Santa Fe is more tourist-y. Especially wealthy tourists. When California became too expensive in the 80-90’s many of that state’s residents moved to Santa Fe. There is a mix of rich people trying to ignore the tourists, celebs trying not to be recognized, Poor people and wannabe rich people catering to the tourists, and tourists trying not to look like tourists while keeping a sharp eye out for celebs. It just seems a bit…pretentious?..contrived? It almost seems to me that people say Santa Fe is cool, and the art is worth the asking prices because they don’t want to be the odd one that says otherwise? It is not not polite to giggle at the women of a certain age wearing 30# of silver and turquoise jewelry, peasant skirt, and Georgia O’Keefe hat. They are as ubiquitous in Santa Fe as the umbrella and hat ladies are in Vienna.
Albuquerque is a city filled with people earning livings for the most part unrelated to tourism or art. Yeah, there is a bit of that, but while Albuquerque would suffer a bit if tourists stopped coming, Santa Fe would crash.
If you are a Doper because you are Geeky, here are some places you might like:
National Atomic Museum in Albuquerque.

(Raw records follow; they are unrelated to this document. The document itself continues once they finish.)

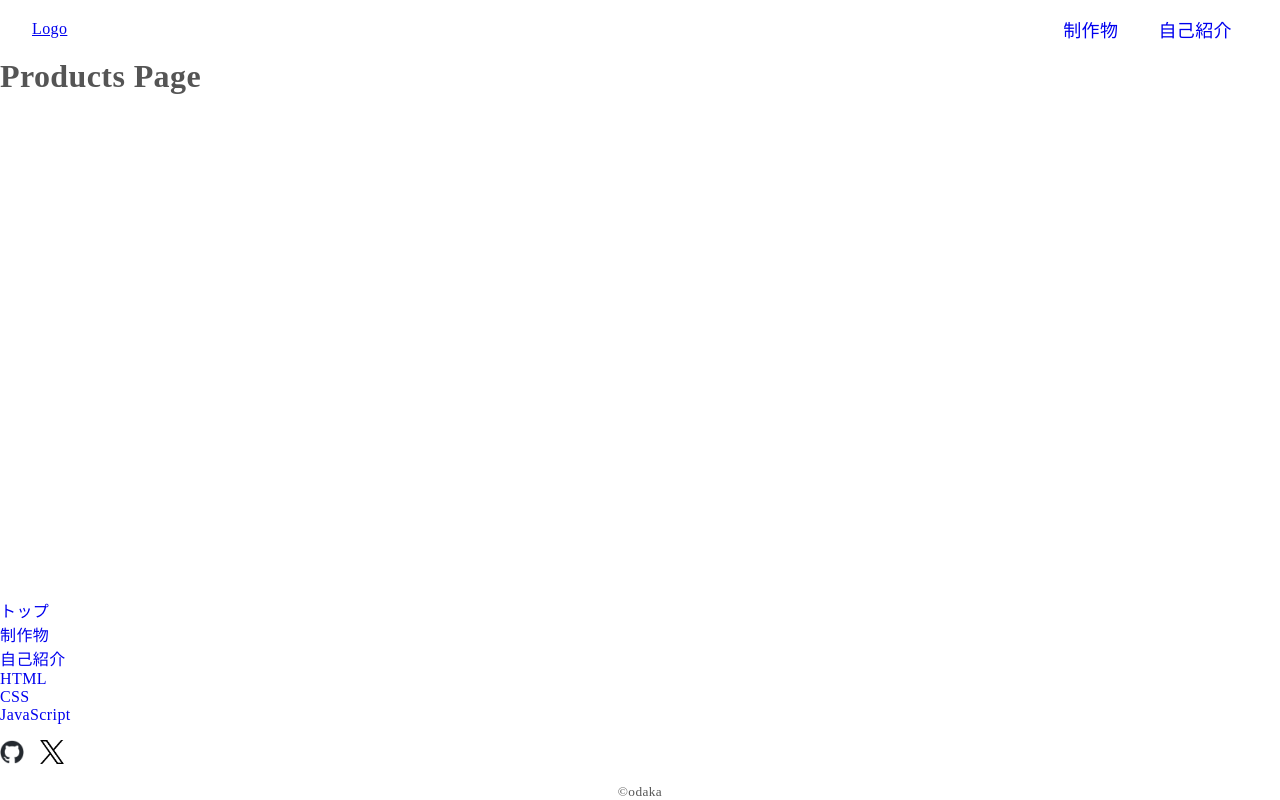
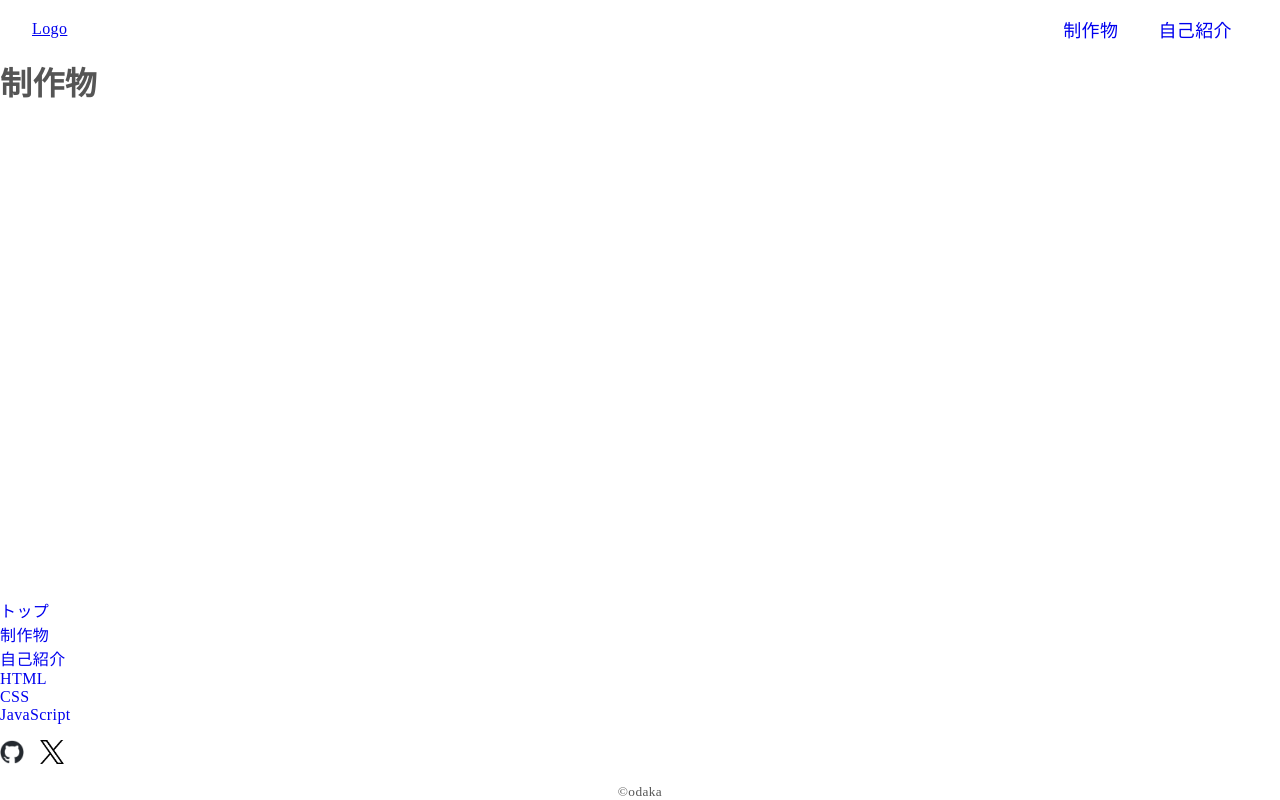
Before and after one commit to odaka-web/odaka.work, a Next.js app: page /products in a window 1280 px wide. Built offline with nearby package versions, Linux system fonts and the light colour scheme.

Commit message:
制作物ページ

```diff
--- a/app/products/page.js
+++ b/app/products/page.js
@@ -1,7 +1,7 @@
 export default function ProductsPage() {
 	return (
 		<div>
-			<h1>Products Page</h1>
+			<h1>制作物</h1>
 		</div>
 	);
 }
```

Stuff like replicas of the only nuclear bombs ever used in warfare assembled from actual spare parts. Horrific to be sure, but there is a ton of science behind them, and much of it came from Los Alamos and Sandia National labs.
Taos Gorge and Earthships. A pretty cool arch bridge over a deep narrow gorge. Just up the road a mile or so is where a bunch of hippies are building earth sheltered dwellings out of tires. They have one set up that you can tour and as in information center…mostly to keep the curious from roaming about the community proper.
The big Radio Telescope is worth stopping at if you are already down that way, but not enough to go out of your way for. I have been there maybe five times and the wind was always honking with gusts to mother honking.
If your into bicycling there is a trail along the Rio Grand that stretches through all of Albuquerque north-to-south with only a few level crossings. You can also ride ~40 mi. down the Rio Grande to Belen and take the Rail-Runner train back. (No tandems allowed on train though)
If you like wine, there are some little vineyards that are worth a stop.
If you are into motorcycling, there are some nice twisty roads I can recommend.
If you have 4WD I can recommend some spectacular back ways that will actually get you somewhere.
Carlsbad Caverns is cool, especially if they are still running primitive tours of the smaller caves.